Records supplied >>
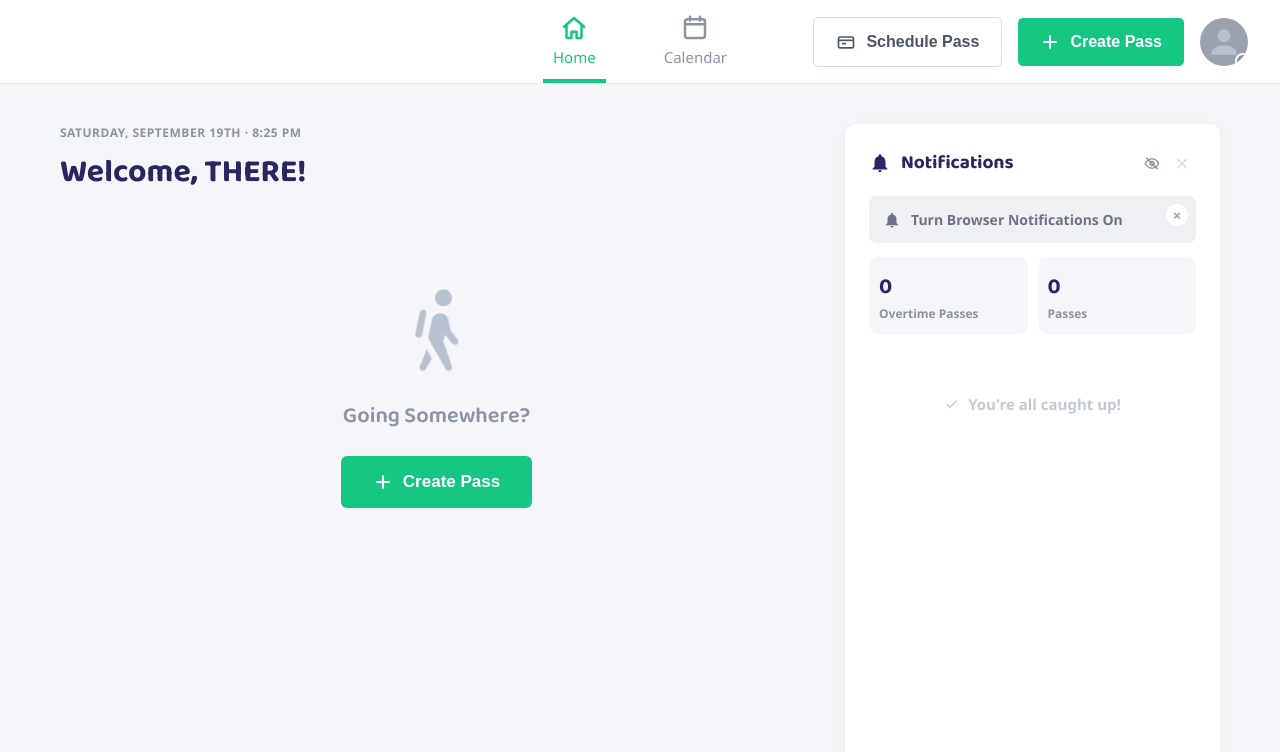
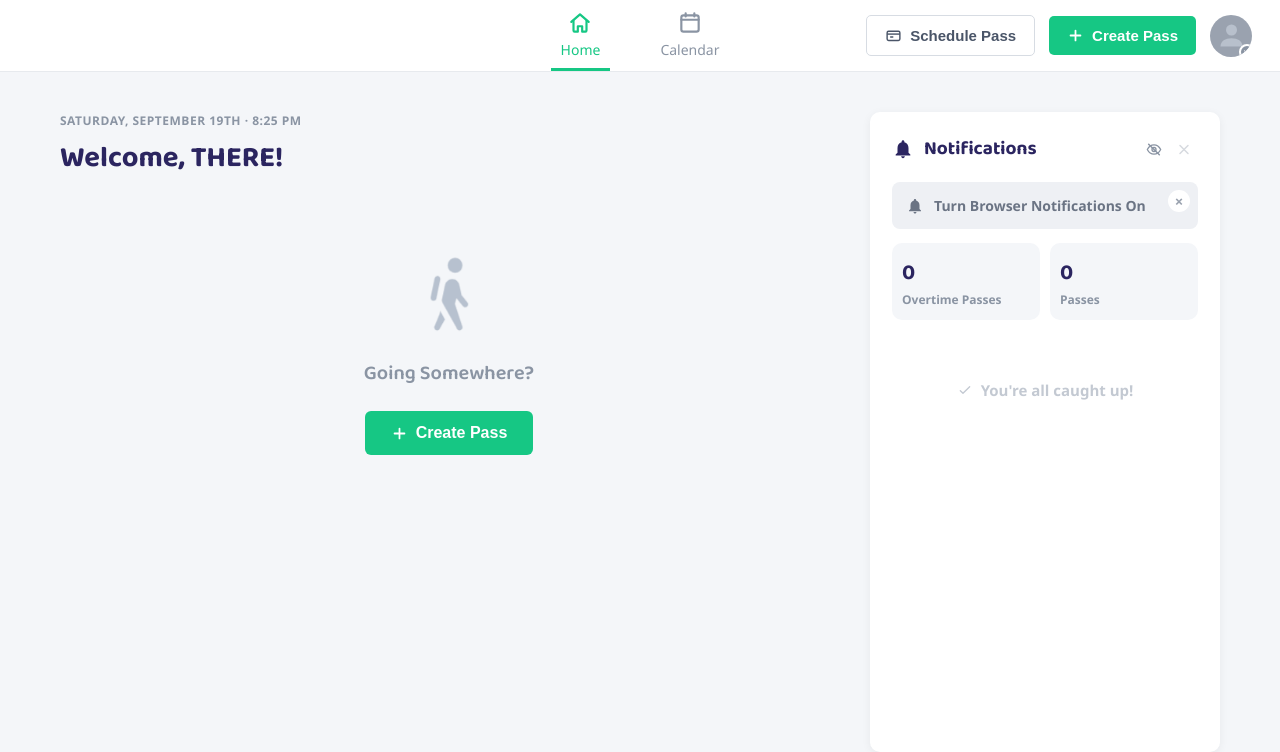
Before and after one commit to uncle826/mysmartpass, a plain HTML site: page dashboard.html in a window 1280 px wide. Drawn offline with Linux system fonts and the light colour scheme.

Commit message:
Add files via upload

```diff
--- a/dashboard.css
+++ b/dashboard.css
@@ -22,13 +22,13 @@ body.fade-out {
 /* Top bar */
 
 .topbar {
-  height: 84px;
+  height: 72px;
   background: #ffffff;
   border-bottom: 1px solid #e7eaee;
   display: flex;
   align-items: center;
   justify-content: space-between;
-  padding: 0 32px;
+  padding: 0 28px;
 }
 
 .topbar-side {
@@ -39,12 +39,12 @@ body.fade-out {
 
 .topbar-side.right {
   justify-content: flex-end;
-  gap: 16px;
+  gap: 14px;
 }
 
 .main-nav {
   display: flex;
-  gap: 48px;
+  gap: 40px;
   height: 100%;
 }
 
@@ -58,8 +58,8 @@ body.fade-out {
   padding: 0 10px;
   text-decoration: none;
   color: #8a94a3;
-  font-size: 15px;
-  border-bottom: 4px solid transparent;
+  font-size: 14px;
+  border-bottom: 3px solid transparent;
 }
 
 .nav-item.active {
@@ -68,8 +68,8 @@ body.fade-out {
 }
 
 .nav-icon {
-  width: 30px;
-  height: 30px;
+  width: 26px;
+  height: 26px;
 }
 
 /* Buttons */
@@ -77,18 +77,18 @@ body.fade-out {
 .btn {
   display: inline-flex;
   align-items: center;
-  gap: 10px;
-  font-size: 16px;
+  gap: 8px;
+  font-size: 15px;
   font-weight: 700;
   border-radius: 5px;
-  padding: 14px 22px;
+  padding: 11px 18px;
   cursor: pointer;
   border: none;
 }
 
 .btn-icon {
-  width: 20px;
-  height: 20px;
+  width: 17px;
+  height: 17px;
 }
 
 .btn-outline {
@@ -111,8 +111,8 @@ body.fade-out {
 }
 
 .btn-large {
-  padding: 16px 32px;
-  font-size: 17px;
+  padding: 13px 26px;
+  font-size: 16px;
   border-radius: 6px;
 }
 
@@ -122,8 +122,8 @@ body.fade-out {
 
 .avatar {
   position: relative;
-  width: 48px;
-  height: 48px;
+  width: 42px;
+  height: 42px;
   border-radius: 50%;
   background: #e7eaee;
   color: #b8c0cc;
@@ -137,8 +137,8 @@ body.fade-out {
 }
 
 .avatar-icon {
-  width: 38px;
-  height: 38px;
+  width: 33px;
+  height: 33px;
 }
 
 .avatar-badge {
@@ -295,10 +295,10 @@ body.fade-out {
 
 .welcome-title {
   font-family: "Baloo 2", "Segoe UI", Arial, sans-serif;
-  font-size: 32px;
+  font-size: 29px;
   font-weight: 700;
   color: #2b2560;
-  margin: 6px 0 90px 0;
+  margin: 6px 0 76px 0;
 }
 
 .going-somewhere {
@@ -310,13 +310,13 @@ body.fade-out {
 
 .walk-icon {
   width: auto;
-  height: 92px;
+  height: 82px;
   margin-bottom: 18px;
 }
 
 .going-somewhere-text {
   font-family: "Baloo 2", "Segoe UI", Arial, sans-serif;
-  font-size: 22px;
+  font-size: 20px;
   font-weight: 600;
   color: #8a94a3;
   margin: 0 0 22px 0;
@@ -327,14 +327,14 @@ body.fade-out {
 .requests-panel {
   display: flex;
   flex-direction: column;
-  width: 375px;
-  height: calc(100vh - 164px);
+  width: 350px;
+  height: calc(100vh - 152px);
   min-height: 380px;
   max-height: 640px;
   background: #ffffff;
   border-radius: 10px;
   box-shadow: 0 2px 10px rgba(0, 0, 0, 0.06);
-  padding: 24px;
+  padding: 22px;
 }
 
 .requests-header {
@@ -540,10 +540,10 @@ body.fade-out {
 
 .pass-card {
   width: 100%;
-  max-width: 480px;
+  max-width: 440px;
   color: #ffffff;
   border-radius: 12px;
-  padding: 32px 32px 28px 32px;
+  padding: 28px 28px 24px 28px;
   box-shadow: 0 20px 60px rgba(0, 0, 0, 0.45), 0 0 0 1px rgba(255, 255, 255, 0.08) inset;
   transition: background 0.4s ease;
 }
@@ -555,8 +555,8 @@ body.fade-out {
 }
 
 .pass-dest-icon {
-  width: 42px;
-  height: 42px;
+  width: 38px;
+  height: 38px;
   flex-shrink: 0;
   display: flex;
   align-items: center;
@@ -573,13 +573,13 @@ body.fade-out {
 }
 
 .pass-card-title {
-  font-size: 32px;
+  font-size: 29px;
   font-weight: 700;
   line-height: 1.15;
 }
 
 .pass-card-subtitle {
-  font-size: 16px;
+  font-size: 15px;
   color: rgba(255, 255, 255, 0.8);
   margin: 2px 0 0 0;
 }
@@ -601,7 +601,7 @@ body.fade-out {
   display: flex;
   align-items: center;
   gap: 8px;
-  font-size: 15px;
+  font-size: 14px;
   color: rgba(255, 255, 255, 0.9);
   white-space: nowrap;
 }
@@ -642,8 +642,8 @@ body.fade-out {
 
 .pass-ring {
   position: relative;
-  width: 210px;
-  height: 210px;
+  width: 190px;
+  height: 190px;
   margin: 0 auto 34px auto;
 }
 
@@ -698,12 +698,12 @@ body.fade-out {
 .pass-end-btn {
   display: block;
   width: 100%;
-  padding: 20px;
+  padding: 17px;
   border: none;
   border-radius: 10px;
   background: rgba(255, 255, 255, 0.25);
   color: #ffffff;
-  font-size: 17px;
+  font-size: 16px;
   font-weight: 700;
   cursor: pointer;
 }
@@ -721,14 +721,14 @@ body.fade-out {
   display: flex;
   align-items: flex-start;
   justify-content: flex-end;
-  padding: 96px 32px 24px 32px;
+  padding: 82px 28px 24px 28px;
   z-index: 100;
 }
 
 .modal {
   position: relative;
-  width: 440px;
-  max-height: calc(100vh - 136px);
+  width: 420px;
+  max-height: calc(100vh - 118px);
   background: #ffffff;
   border-radius: 14px;
   box-shadow: 0 10px 40px rgba(0, 0, 0, 0.22);
@@ -943,7 +943,7 @@ body.fade-out {
   flex-direction: column;
   align-items: center;
   justify-content: space-between;
-  padding: 20px 0;
+  padding: 17px 0;
   width: 16px;
   flex-shrink: 0;
 }
@@ -986,7 +986,7 @@ body.fade-out {
   background: #f3f4f7;
   border: 1px solid #eceef3;
   border-radius: 8px;
-  padding: 14px 18px;
+  padding: 12px 16px;
   cursor: text;
   transition: border-color 0.2s ease, box-shadow 0.2s ease, background 0.2s ease;
 }
@@ -1000,7 +1000,7 @@ body.fade-out {
 .modal-input {
   border: none;
   outline: none;
-  font-size: 18px;
+  font-size: 17px;
   width: 100%;
   color: #2b2560;
   background: transparent;
```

Exercise requirements >> Which of the lines in the material above contain "color"? Copy each one out.

Solution to the exercise >>
   color: #8a94a3;
   color: #b8c0cc;
   color: #2b2560;
   color: #8a94a3;
   color: #ffffff;
   color: rgba(255, 255, 255, 0.8);
   color: rgba(255, 255, 255, 0.9);
   color: #ffffff;
   transition: border-color 0.2s ease, box-shadow 0.2s ease, background 0.2s ease;
   color: #2b2560;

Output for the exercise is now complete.